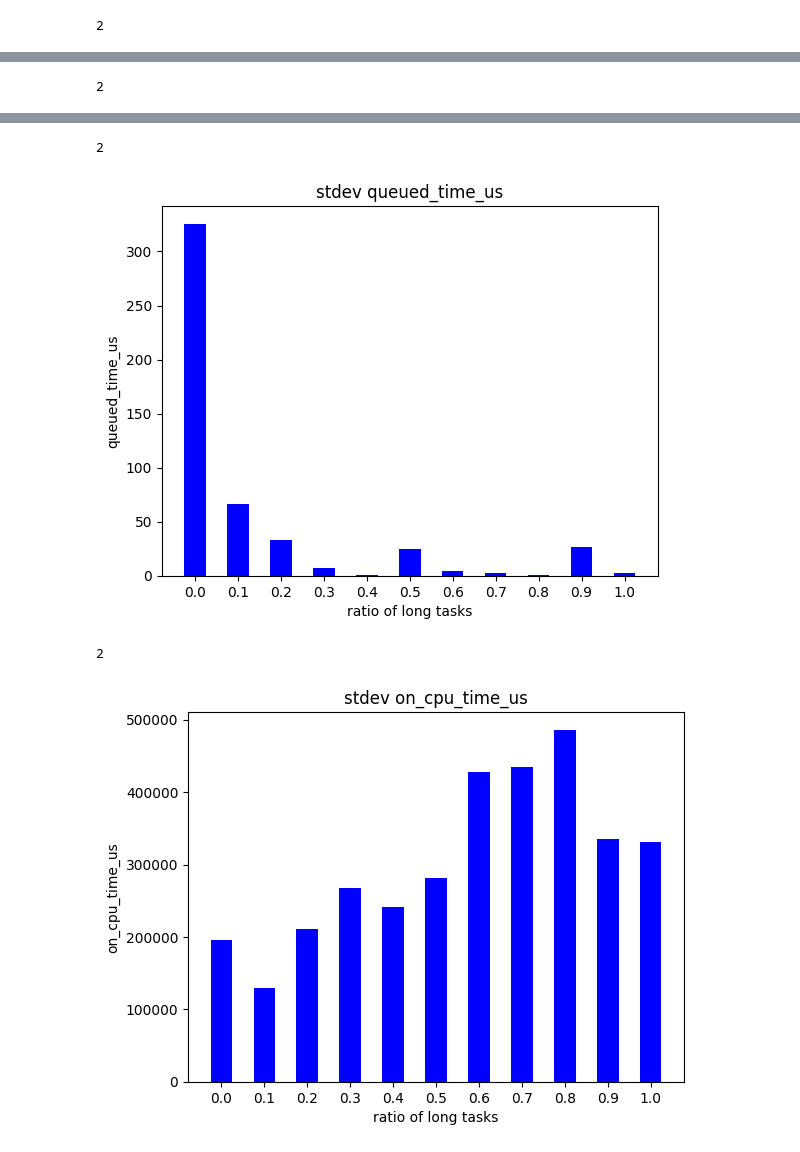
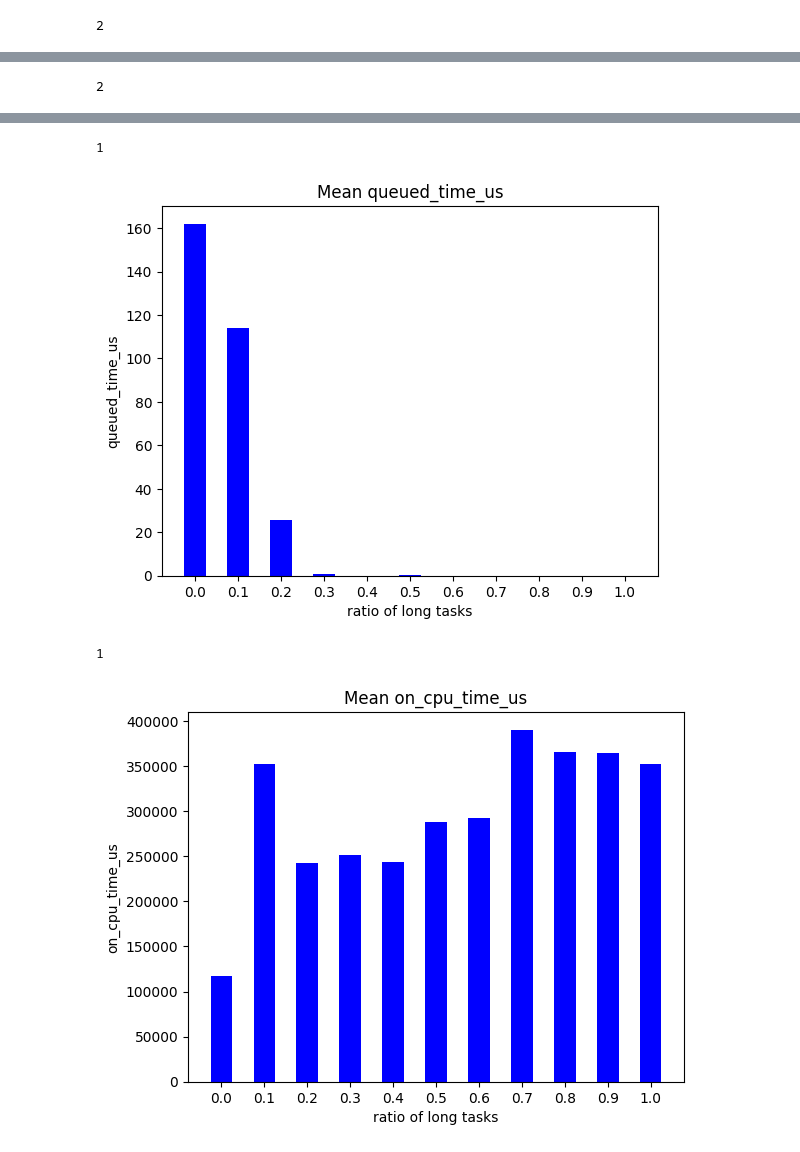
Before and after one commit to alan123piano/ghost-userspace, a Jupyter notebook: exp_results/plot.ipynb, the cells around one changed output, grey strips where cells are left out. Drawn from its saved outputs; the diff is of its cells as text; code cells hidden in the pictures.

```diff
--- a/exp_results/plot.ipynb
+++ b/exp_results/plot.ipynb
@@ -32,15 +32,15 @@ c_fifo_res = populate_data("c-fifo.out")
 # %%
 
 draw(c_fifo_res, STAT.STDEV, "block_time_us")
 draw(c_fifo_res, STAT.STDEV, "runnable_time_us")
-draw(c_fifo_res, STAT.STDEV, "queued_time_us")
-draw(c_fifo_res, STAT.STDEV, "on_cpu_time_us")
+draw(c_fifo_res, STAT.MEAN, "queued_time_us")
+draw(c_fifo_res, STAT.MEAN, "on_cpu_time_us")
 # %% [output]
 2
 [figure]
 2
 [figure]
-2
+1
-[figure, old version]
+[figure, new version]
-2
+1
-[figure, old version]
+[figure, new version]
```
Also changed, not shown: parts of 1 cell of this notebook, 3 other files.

What you will do: The whole listing above, line by line, needs to be copied exactly, except for any images.

Expected answer:
Before and after one commit to alan123piano/ghost-userspace, a Jupyter notebook: exp_results/plot.ipynb, the cells around one changed output, grey strips where cells are left out. Drawn from its saved outputs; the diff is of its cells as text; code cells hidden in the pictures.

```diff
--- a/exp_results/plot.ipynb
+++ b/exp_results/plot.ipynb
@@ -32,15 +32,15 @@ c_fifo_res = populate_data("c-fifo.out")
 # %%
 
 draw(c_fifo_res, STAT.STDEV, "block_time_us")
 draw(c_fifo_res, STAT.STDEV, "runnable_time_us")
-draw(c_fifo_res, STAT.STDEV, "queued_time_us")
-draw(c_fifo_res, STAT.STDEV, "on_cpu_time_us")
+draw(c_fifo_res, STAT.MEAN, "queued_time_us")
+draw(c_fifo_res, STAT.MEAN, "on_cpu_time_us")
 # %% [output]
 2
 [figure]
 2
 [figure]
-2
+1
-[figure, old version]
+[figure, new version]
-2
+1
-[figure, old version]
+[figure, new version]
```
Also changed, not shown: parts of 1 cell of this notebook, 3 other files.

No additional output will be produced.